kube-rpi-node0   Ready    <none>   3m48s   v1.16.3-k3s.2   <none>        Ubuntu 19.10   5.3.0-1014-raspi2   containerd://1.3.0-k3s.5
kube-rpi-cp      Ready    master   17m     v1.16.3-k3s.2   <none>        Ubuntu 19.10   5.3.0-1014-raspi2   containerd://1.3.0-k3s.5

Now that we have Kubernetes up and running, we can move on to the app-level.

BTW, don’t worry about rebooting the RPIs. I ususally use sudo shutdown now on each of them to cleanly exit, worker nodes first, control plane last.

6. Install Helm

First we need to get Helm and install it:

# define what Helm version and where to install:
export HELM_VERSION=v3.0.2
export HELM_INSTALL_DIR=/usr/local/bin

# download the binary and get into place:
wget https://get.helm.sh/helm-$HELM_VERSION-linux-arm64.tar.gz
tar xvzf helm-$HELM_VERSION-linux-arm64.tar.gz
sudo mv linux-arm64/helm $HELM_INSTALL_DIR/helm

# clean up:
rm -rf linux-arm64 && rm helm-$HELM_VERSION-linux-arm64.tar.gz

Next, let’s add some repositories:

# add the official stable charts repo:
helm repo add stable https://kubernetes-charts.storage.googleapis.com/

# add another repo:
helm repo add bitnami https://charts.bitnami.com/bitnami

Now we can install apps, for example, the Kube dashboard:

# this is necessary to address https://github.com/rancher/k3s/issues/1126 for now:
export KUBECONFIG=/etc/rancher/k3s/k3s.yaml

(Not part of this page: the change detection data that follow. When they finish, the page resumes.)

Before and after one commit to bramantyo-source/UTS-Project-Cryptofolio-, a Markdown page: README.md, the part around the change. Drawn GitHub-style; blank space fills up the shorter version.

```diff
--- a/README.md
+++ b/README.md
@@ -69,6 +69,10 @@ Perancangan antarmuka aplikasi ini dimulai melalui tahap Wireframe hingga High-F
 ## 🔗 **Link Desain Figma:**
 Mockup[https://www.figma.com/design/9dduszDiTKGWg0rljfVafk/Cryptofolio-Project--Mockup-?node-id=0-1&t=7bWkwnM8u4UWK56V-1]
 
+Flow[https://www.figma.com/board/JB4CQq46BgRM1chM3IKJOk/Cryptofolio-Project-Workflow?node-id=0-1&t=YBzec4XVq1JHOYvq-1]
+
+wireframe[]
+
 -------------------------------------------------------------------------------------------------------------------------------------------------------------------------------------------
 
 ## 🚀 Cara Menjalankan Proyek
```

# make sure that we install the dashboard in the kube-system namespace:
sudo kubectl config set-context --current --namespace=kube-system

# install the dashboard, note how we explicitly ask for the Arm version:
ubuntu@kube-rpi-cp:~$ helm install kdash stable/kubernetes-dashboard \

# wait until you see the pod in 'Running' state:
ubuntu@kube-rpi-cp:~$ watch kubectl get pods -l "app=kubernetes-dashboard,release=kdash"

Next, we want to make sure we can access the RPI Kubernetes cluster from the host machine, so that we can forward traffic and access the dashboard directly in our usual environment.

To achieve this, do the following:

  1. Copy the content of /etc/rancher/k3s/k3s.yaml and paste it into a file on your host machine, for example, kube-rpi-config.yaml
  2. Change the line server: to server: https://kube-rpi-cp:6443 (or server: if you haven’t updated your /etc/hosts file ;)
  3. Now you can access the cluster like so: kubectl --kubeconfig=./kube-rpi-config.yaml get nodes

We can set up port forwarding and access the Kube dashboard of our RPI cluster on our host machine (remember to execute this on your host machine, not one of the RPIs):

$ kubectl --kubeconfig=./kube-rpi-config.yaml port-forward \
          --namespace kube-system \
          svc/kdash-kubernetes-dashboard 10443:443
Forwarding from -> 8443
Forwarding from [::1]:10443 -> 8443
Handling connection for 10443

Tip: for your convenience, you can do alias kr='kubectl --kubeconfig=./kube-rpi-config.yaml' on your host machine.

Before we can access the dashboard, get the token from the control plane RPI like so:

ubuntu@kube-rpi-cp:~$ kubectl get secret \
                      $(kubectl get sa kdash-kubernetes-dashboard -o jsonpath="{.secrets[0].name}") \
                      -o jsonpath="{.data.token}" | \

Now you can access the Kubernetes dashboard via https://localhost:10443, using the token retrieved from the previous step:

Kubernetes dashboard

That’s it for now.



In the process of preparing this walkthrough, I’ve perused the following articles:


The following docs are useful: